Cardiovascular diseases are usually complex and affect several organs at the same time. Therefore, the treatment of vascular diseases in the brain may have implications for the treatment of heart disease. It is therefore important to understand the appropriate causes and consequences.
This study investigates the causes of intracerebral hemorrhage and links them to the risk of stroke associated with atrial fibrillation. He suggests a new thorough assessment of the effects of blood thinning on intracerebral hemorrhage.
Every year in Switzerland, about 1,000 patients with intracerebral hemorrhage are treated at stroke units. Intracerebral hemorrhages are more often fatal than other forms of stroke, and their incidence has not decreased in the last 30 years. It was previously thought that the use of blood thinners is not only a risk factor but also a potential cause of intracerebral hemorrhage.
Anticoagulation should not be considered the primary cause
This publication includes the results of two studies conducted by a team of prof. Werringa. It opposes the role of blood thinning to the role of cerebrovascular disease (SVD) in intracerebral hemorrhage. Moderate to severe cerebral SVD has been shown to be closely associated with the occurrence of cerebral hemorrhage.
Our results show that SVD is a prerequisite for intracerebral hemorrhage under anticoagulation. The degree of SVD in the brain can be used to predict intracerebral hemorrhage. Without SVD, the occurrence of intracerebral hemorrhage is close to zero. Therefore, anticoagulation should no longer be considered a cause of intracerebral hemorrhage. “
Dr. David Seiffge, Inselspital, University Hospital Bern
Why is this important? Stroke protection in patients with atrial fibrillation
Blood thinning offers important protection against ischemic stroke in patients with atrial fibrillation. Anticoagulation reduces the risk of ischemic stroke in these cases by two-thirds. In the past, anticoagulation was stopped immediately in case of intracerebral hemorrhage, and patients remained unprotected from the risk of stroke.

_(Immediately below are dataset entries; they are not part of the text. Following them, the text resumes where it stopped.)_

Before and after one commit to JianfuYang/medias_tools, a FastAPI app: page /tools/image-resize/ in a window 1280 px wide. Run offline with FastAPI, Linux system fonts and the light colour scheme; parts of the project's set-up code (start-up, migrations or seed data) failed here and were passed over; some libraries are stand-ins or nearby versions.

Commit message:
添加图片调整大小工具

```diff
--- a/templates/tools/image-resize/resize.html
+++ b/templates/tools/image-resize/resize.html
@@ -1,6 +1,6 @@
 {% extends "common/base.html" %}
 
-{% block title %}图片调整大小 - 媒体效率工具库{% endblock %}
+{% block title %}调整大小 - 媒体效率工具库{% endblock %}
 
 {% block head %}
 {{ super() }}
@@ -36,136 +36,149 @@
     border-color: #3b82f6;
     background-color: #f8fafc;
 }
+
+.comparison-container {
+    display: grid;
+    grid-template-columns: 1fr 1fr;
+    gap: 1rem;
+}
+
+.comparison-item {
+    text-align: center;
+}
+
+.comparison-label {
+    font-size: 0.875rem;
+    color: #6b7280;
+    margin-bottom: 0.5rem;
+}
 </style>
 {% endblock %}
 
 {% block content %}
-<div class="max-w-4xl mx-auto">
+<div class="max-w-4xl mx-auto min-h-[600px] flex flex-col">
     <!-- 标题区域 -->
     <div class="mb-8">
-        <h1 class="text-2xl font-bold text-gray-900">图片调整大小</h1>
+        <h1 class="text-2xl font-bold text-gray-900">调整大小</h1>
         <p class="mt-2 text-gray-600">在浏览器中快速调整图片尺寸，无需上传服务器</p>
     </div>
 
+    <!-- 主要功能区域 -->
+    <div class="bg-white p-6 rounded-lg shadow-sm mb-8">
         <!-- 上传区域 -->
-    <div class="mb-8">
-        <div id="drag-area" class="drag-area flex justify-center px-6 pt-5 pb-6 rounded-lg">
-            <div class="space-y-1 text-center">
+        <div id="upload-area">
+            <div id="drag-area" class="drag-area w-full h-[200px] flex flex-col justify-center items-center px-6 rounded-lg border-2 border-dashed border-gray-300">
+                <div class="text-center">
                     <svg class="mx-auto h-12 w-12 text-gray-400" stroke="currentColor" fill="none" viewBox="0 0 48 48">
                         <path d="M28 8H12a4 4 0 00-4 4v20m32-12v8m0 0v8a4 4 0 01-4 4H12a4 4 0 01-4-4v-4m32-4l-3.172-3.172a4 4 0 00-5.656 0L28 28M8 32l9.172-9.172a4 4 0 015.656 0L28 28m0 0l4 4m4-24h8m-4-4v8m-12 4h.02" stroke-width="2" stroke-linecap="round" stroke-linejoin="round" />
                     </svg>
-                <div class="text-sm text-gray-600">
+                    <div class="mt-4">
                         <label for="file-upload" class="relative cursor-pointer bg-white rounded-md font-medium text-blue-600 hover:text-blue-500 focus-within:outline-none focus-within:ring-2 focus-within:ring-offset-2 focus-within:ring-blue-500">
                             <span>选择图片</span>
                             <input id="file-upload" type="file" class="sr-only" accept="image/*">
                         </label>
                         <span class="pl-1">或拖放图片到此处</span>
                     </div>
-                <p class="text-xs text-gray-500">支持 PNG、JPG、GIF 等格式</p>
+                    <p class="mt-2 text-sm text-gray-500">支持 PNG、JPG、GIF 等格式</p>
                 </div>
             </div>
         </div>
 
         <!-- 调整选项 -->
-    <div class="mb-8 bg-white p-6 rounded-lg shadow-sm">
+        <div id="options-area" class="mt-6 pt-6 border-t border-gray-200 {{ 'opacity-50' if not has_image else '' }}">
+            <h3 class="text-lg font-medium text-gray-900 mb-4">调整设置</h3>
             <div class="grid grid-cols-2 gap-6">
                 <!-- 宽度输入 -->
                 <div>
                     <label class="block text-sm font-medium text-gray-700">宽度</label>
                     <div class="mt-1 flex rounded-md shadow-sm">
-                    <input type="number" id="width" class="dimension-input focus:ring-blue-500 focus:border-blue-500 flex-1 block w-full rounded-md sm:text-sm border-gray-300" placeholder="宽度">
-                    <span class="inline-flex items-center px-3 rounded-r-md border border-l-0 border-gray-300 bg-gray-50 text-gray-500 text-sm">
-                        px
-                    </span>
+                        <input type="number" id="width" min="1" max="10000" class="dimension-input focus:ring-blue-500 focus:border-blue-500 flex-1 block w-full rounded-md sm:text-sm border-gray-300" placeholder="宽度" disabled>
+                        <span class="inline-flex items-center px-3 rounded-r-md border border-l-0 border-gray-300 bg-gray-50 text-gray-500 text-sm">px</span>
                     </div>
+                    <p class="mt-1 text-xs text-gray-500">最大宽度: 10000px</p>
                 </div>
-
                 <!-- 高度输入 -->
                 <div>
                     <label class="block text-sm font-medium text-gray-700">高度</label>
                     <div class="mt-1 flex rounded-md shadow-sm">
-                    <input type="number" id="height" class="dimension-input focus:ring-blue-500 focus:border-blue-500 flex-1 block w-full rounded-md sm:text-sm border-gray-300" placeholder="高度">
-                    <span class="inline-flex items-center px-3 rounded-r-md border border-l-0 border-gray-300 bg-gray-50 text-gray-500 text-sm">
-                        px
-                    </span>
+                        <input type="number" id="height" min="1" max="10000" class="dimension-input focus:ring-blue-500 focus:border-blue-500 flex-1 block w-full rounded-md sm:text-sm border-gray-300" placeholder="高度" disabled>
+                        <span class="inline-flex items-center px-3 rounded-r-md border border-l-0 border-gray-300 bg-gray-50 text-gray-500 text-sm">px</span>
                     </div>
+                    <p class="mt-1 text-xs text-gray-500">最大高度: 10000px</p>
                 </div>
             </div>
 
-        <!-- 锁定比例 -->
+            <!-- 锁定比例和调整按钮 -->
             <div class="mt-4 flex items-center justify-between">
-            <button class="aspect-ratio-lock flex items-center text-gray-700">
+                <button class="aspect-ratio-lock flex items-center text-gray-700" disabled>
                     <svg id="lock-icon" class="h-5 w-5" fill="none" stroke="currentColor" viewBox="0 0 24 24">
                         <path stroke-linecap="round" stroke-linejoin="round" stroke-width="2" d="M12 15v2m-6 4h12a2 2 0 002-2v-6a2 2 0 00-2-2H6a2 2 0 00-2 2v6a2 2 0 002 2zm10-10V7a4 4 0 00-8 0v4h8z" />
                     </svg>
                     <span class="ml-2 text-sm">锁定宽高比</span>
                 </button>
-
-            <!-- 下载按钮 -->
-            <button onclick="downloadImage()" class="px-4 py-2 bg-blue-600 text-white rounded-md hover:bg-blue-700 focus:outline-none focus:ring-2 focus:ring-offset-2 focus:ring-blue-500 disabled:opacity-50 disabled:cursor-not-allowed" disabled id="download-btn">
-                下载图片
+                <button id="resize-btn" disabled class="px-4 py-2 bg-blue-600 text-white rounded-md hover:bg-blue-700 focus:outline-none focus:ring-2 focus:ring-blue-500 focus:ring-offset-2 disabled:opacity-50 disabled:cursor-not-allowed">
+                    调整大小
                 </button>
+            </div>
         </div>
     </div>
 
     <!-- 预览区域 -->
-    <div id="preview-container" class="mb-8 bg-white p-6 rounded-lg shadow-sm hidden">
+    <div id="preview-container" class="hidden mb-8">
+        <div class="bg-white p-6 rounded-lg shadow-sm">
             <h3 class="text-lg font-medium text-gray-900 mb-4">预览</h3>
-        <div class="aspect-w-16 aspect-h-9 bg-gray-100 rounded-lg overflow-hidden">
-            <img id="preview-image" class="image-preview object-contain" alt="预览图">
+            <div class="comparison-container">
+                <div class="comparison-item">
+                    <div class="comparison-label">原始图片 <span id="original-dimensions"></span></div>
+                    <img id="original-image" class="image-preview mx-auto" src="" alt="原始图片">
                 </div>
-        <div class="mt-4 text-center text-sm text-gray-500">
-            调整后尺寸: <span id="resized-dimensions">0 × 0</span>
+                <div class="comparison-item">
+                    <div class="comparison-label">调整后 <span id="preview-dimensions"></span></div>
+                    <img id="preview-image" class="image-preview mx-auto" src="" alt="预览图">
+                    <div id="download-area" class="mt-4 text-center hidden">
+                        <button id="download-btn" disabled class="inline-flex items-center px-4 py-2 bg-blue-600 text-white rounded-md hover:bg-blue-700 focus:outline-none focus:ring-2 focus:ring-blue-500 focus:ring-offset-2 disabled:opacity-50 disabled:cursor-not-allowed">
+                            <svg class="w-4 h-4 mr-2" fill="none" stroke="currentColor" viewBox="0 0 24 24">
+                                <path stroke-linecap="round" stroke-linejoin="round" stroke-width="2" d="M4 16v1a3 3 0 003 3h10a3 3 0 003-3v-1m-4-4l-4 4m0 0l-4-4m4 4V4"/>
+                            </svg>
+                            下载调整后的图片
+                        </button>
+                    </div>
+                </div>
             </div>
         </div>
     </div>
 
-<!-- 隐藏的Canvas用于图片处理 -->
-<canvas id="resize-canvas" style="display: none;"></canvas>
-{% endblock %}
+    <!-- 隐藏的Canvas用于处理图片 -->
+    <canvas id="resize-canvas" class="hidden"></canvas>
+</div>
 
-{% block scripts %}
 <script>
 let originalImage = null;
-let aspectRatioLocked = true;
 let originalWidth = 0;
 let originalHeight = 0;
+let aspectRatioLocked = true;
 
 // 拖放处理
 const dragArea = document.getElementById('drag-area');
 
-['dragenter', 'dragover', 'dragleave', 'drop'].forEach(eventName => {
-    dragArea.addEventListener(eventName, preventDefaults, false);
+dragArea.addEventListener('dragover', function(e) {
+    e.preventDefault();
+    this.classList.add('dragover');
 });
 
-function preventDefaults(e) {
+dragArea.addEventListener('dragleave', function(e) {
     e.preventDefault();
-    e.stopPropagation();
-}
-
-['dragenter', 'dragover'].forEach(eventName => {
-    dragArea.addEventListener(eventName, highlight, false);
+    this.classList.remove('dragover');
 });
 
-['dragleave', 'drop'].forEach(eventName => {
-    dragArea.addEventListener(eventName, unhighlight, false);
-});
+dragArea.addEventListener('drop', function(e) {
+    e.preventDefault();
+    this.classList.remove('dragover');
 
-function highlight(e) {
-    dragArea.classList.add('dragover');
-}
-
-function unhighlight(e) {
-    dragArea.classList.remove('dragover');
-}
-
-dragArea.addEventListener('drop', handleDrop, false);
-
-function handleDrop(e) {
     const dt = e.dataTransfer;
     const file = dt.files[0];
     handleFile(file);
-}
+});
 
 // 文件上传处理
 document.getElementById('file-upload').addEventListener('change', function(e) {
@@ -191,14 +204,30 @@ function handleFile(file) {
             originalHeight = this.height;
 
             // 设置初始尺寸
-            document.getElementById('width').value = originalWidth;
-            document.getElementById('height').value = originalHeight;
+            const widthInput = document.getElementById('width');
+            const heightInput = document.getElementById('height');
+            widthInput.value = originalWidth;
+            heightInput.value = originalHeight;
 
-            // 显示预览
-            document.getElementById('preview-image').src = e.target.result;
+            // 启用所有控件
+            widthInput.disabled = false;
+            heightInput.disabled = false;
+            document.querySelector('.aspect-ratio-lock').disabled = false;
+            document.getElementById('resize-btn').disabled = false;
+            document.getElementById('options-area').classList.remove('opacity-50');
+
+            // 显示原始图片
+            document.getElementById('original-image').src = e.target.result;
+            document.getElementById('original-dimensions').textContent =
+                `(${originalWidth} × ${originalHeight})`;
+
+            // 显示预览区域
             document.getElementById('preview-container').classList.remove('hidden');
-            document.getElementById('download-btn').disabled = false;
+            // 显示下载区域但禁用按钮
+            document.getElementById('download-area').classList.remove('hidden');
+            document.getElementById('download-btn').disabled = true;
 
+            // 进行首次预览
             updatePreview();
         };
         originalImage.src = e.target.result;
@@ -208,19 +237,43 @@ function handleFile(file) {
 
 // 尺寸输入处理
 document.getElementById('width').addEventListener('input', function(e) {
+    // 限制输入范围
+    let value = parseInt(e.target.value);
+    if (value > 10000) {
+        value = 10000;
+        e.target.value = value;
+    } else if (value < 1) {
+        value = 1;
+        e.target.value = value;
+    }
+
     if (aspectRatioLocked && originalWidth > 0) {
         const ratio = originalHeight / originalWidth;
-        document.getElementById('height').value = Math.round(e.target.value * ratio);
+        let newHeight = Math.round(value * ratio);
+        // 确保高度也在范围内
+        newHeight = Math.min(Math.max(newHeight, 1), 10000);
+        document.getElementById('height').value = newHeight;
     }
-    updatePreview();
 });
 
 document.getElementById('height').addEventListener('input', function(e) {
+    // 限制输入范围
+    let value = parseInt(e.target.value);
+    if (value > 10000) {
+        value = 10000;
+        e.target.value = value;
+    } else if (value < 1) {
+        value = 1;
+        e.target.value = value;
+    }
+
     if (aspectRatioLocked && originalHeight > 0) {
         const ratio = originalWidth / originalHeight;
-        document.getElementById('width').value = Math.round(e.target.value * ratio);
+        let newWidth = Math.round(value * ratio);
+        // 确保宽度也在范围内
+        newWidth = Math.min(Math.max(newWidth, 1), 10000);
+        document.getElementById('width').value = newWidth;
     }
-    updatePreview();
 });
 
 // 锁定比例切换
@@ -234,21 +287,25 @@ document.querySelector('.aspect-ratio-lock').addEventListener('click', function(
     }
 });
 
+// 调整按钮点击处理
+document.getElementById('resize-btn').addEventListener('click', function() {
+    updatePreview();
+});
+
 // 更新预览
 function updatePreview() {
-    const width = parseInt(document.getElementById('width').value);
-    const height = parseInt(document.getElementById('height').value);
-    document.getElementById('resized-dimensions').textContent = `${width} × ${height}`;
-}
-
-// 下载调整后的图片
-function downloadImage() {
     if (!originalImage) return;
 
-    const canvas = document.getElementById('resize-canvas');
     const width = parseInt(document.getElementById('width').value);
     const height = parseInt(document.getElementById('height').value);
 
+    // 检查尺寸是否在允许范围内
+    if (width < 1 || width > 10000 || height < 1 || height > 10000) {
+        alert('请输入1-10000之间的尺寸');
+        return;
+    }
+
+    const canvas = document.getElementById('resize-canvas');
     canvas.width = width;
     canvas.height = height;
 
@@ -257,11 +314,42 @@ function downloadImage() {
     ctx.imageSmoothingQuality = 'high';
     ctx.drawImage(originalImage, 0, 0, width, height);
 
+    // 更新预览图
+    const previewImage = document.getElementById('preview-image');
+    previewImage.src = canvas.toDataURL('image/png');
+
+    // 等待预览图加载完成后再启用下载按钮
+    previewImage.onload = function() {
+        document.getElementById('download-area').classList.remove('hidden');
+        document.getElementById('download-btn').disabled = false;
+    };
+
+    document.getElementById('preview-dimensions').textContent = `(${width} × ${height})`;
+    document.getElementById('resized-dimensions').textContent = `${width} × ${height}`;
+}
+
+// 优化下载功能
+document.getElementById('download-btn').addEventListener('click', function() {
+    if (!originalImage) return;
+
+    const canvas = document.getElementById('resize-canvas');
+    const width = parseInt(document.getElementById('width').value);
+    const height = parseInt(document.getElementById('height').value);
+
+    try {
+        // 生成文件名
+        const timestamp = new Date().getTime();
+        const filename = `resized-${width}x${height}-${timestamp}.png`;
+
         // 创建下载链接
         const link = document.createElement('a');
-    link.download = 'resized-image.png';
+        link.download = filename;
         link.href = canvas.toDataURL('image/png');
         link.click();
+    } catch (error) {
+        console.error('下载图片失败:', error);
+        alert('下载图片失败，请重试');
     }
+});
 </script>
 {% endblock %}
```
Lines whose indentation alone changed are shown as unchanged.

The results of the new study now point to a new path: according to the findings, intracerebral hemorrhage can be etiologically prevented by treating cerebral SVD, and stroke protection can be maintained through a customized continuation of blood thinning. The exact timing and gradation of the two therapies are the subject of further studies.
Challenging methodological approach: combining two multicenter studies
The publication contains data from two independent studies under the supervision of prof. David Werring, UCL. The publication is based on two independent, multicenter observational studies. A cross-sectional study was conducted with 1,030 patients with intracerebral hemorrhage. CT and MRI were used to look for markers of SVD in the brain.
In another, prospective study, 1,447 patients with atrial fibrillation and cerebral circulation disorders were included. The incidence of cerebral hemorrhage and ischemic stroke in relation to blood thinning was considered in this group.
Using this approach, it was possible to show that SVD is a prerequisite for intracerebral hemorrhage. Patients without such a condition did not have any cerebral hemorrhage in the first two years of the study, despite treatment with blood thinner. In contrast, at 1.56% per year, the risk was significantly increased for moderate to severe SVD.
A new way of looking at the situation is needed
The results of the study suggest that blood thinning alone can no longer be considered a cause of intracerebral hemorrhage. Professor Marcel Arnold points out: “As a new approach, microangiopathies need to be systematically sought and targeted to prevent intracerebral hemorrhages. Appropriate specialist clinics are now available. This would reduce the risk of intracerebral hemorrhage. »
A large international randomized trial (ENRICH-AF), currently coordinated in Switzerland by David Seiffge, is currently underway to harmonize anticoagulation and microangiopathy therapies.
Inselspital, University Hospital of Bern
Seiffge, DJ, and others. (2021) The burden of small vessel disease and intracerebral hemorrhage in patients taking oral anticoagulants. Journal of Neurology, Neurosurgery and Psychiatry. doi.org/10.1136/jnnp-2020-325299.